Students will be encouraged to explore primary sources, particularly those on canon law held by the Newberry Library, in preparation for a research project. Some knowledge of Latin is necessary and experience with Middle English is desirable.

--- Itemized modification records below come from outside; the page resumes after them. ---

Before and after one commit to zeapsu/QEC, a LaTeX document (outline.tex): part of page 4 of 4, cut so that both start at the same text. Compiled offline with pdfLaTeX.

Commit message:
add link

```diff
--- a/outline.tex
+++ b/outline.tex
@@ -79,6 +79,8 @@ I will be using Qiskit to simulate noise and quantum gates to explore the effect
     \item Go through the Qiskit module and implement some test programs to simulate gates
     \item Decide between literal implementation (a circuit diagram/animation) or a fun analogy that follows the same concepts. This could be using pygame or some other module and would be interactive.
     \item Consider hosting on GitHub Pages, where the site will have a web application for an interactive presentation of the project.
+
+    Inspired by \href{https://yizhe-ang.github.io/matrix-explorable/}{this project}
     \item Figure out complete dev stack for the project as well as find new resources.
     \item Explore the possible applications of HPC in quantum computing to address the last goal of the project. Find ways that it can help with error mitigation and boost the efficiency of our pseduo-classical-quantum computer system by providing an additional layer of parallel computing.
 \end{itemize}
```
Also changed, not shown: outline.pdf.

Students will write a final research paper of about 20 pages and will make two informal classroom presentations – the first on some of the primary and secondary sources, the second as a progress report on the research and development of the final project.
Participants: Ben Caldarelli, Northern Illinois University; Nicole Clifton, Northern Illinois University; Beverley Crockett, Northwestern University; Kristi Diclemente, Western Michigan University; Helen Doss, University of California, Santa Cruz; Dana Gavre, University of Chicago; Timothy Henningsen, University of Illinos at Chicago; Beth Jacobs, University of Illinois at Chicago; Terri Jenkins-Suggs, Western Michigan University; Stephanie Lundeen, Loyola University Chicago; Elisabeth McCaffery, Western Michigan University; Tory Pearman, Loyola University Chicago; Bryan VanGinhoven, Western Michigan University; Lora Walsh, Northwestern University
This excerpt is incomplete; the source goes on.